» **Work instructions**
Scan the records below. Copy every line in which the word "html" appears.

START Entries shown

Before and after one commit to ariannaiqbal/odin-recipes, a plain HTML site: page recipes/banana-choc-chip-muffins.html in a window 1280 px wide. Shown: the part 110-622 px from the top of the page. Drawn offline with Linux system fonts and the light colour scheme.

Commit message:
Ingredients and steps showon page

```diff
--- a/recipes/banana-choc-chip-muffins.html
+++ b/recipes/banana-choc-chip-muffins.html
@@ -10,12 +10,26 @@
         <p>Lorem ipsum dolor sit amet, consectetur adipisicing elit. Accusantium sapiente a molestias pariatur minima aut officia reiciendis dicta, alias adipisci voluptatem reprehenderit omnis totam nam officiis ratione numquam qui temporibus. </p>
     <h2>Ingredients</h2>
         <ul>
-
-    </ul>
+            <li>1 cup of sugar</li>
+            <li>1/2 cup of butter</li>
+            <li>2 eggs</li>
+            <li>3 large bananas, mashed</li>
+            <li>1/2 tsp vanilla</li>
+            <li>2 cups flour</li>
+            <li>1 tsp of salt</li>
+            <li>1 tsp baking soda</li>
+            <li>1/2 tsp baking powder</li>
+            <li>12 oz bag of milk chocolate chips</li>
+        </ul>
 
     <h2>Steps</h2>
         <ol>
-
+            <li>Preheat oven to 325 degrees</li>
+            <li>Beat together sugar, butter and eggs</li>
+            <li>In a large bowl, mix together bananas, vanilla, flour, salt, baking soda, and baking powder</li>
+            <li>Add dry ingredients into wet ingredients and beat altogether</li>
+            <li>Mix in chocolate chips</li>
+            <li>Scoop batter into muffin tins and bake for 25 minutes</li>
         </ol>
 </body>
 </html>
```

END Entries shown

» **Result of this exercise**
Before and after one commit to ariannaiqbal/odin-recipes, a plain HTML site: page recipes/banana-choc-chip-muffins.html in a window 1280 px wide. Shown: the part 110-622 px from the top of the page. Drawn offline with Linux system fonts and the light colour scheme.
--- a/recipes/banana-choc-chip-muffins.html
+++ b/recipes/banana-choc-chip-muffins.html
 </html>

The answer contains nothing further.